Anderson said that while thousands of people are in the encampments, where they are relatively safe, many more are on the streets.
A tent city in Reynosa, Mexico, where thousands of people are waiting to cross the border into the United States to apply for asylum. Hundreds of sisters volunteered there, leading to a handful moving to the area permanently. (Courtesy of Immaculate Heart of Mary Sr. Rose Kuhn)
"They're living in tents or they hang blankets like a tent on top of something," she said. "The garbage that is along the side of the road — when it comes to hygiene, forget it."
Mata is originally from Mexico and volunteered for the mission to help in any way she can.
"It's an overwhelming reality that they live," she said. "They live in subhuman conditions. … You can see the pain in their faces, how stressed they are, how their mental health is at risk."
Mata said she is grateful for the opportunity to serve, but it takes an emotional toll: "In these people I can see my own people," she said. "For me, this is a very heavy issue. I feel very powerless. This is too big."
Anderson and Mulderick said the fears over ending Title 42 are unfounded, with Mulderick pointing out that while there may be a rush of migrants when the policy ends, it is only because of the bottleneck caused by the policy, and Anderson adding that the policy was a failure.
Asylum-seeking migrants are pictured crossing the Rio Bravo river from Ciudad Juarez, Mexico, the border between the United States and Mexico, to request asylum Jan. 2 in El Paso, Texas. (OSV News/Reuters/Jose Luis Gonzalez)
"Here in the United States, we had this idea that if we keep them in Mexico with this policy, they will turn around and go home," she said. "But that's not even a possibility for them. There's no home for them to return to."
Even Forster, who has lived near the border for nearly six years, said she still gets overwhelmed.
"A lot of my work lately is just seeing the chaos and anxiety and anger, and listening to the people and praying,” Forster said. "Two to three hours at a time is what I can sustain — it is emotionally overwhelming. And if it is overwhelming for me in such a short time, imagine what it's like day-to-day for the immigrants themselves."
Dumonceaux said the only way to deal with arriving in a tent city of thousands of people in need is to tighten your focus.
"It comes down to finding a small group of people in one spot, or a single family. … Seek out whichever person is willing to talk to us," she said. "Pay attention to their children — you can imagine the trauma in the children is even greater than for the adults. Children seem resilient, but you can see they're overwhelmed."

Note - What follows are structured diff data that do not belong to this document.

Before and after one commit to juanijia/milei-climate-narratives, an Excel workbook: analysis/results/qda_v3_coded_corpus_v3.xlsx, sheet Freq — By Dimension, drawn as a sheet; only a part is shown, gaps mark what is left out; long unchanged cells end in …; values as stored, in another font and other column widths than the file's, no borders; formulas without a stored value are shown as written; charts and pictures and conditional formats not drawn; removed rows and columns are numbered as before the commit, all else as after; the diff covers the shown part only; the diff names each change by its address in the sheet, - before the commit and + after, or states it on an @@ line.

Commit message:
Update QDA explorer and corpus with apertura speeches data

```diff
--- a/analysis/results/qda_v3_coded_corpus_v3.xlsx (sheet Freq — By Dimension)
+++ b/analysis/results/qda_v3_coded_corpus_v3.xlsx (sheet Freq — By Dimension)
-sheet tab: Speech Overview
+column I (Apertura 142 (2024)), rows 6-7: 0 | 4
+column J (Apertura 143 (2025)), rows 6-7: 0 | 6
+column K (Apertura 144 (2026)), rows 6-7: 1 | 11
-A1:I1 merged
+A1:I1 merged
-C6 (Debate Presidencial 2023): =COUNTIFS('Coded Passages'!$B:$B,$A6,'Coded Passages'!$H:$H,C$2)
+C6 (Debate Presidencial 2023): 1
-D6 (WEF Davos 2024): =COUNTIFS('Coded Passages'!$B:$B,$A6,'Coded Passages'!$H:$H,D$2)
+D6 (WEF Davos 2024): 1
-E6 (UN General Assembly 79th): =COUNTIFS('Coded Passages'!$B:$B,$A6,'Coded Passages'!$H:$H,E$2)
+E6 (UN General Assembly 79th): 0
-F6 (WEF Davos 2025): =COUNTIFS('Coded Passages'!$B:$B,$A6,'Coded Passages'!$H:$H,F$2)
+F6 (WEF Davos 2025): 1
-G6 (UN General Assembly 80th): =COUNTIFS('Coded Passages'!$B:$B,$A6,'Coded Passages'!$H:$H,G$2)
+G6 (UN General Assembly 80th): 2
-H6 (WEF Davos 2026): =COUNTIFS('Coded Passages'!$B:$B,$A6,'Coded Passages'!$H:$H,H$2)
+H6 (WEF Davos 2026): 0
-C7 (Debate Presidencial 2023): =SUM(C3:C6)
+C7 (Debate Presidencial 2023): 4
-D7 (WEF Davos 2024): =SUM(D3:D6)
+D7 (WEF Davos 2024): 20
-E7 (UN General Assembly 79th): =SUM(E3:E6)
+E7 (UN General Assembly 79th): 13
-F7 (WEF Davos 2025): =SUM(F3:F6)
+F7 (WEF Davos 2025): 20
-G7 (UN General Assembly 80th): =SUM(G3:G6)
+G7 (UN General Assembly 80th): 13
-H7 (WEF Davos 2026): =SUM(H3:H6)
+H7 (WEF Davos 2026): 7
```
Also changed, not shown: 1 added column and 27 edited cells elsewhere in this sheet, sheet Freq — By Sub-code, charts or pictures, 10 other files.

U.S. Border Patrol agents escort migrants through the Lerdo Stanton International Border Bridge Dec. 14, 2021, near El Paso, Texas, to be returned to Mexico to continue with their asylum application. (OSV News/Reuters/Jose Luis Gonzalez)
But the sisters have found they can still help, even if they can't face the desperate crowds. There is a parish in Mission, Texas, that prepares a meal once a week that is taken across the border, and the sisters often volunteer to help with that project, or they go to the Humanitarian Respite Center.
Dumonceaux said her congregation has been working at the border for more than a decade, when sisters worked in a parish that served immigrants, so their presence is nothing new.
"We're part of a lineage," she said.
Kuhn said despite the emotional toll, the sisters get back more than they give.
"Friends and other sisters in our community say, 'Oh, it's wonderful the work that you're doing,' but we are so blessed by it," she said. "We are so blessed in this work."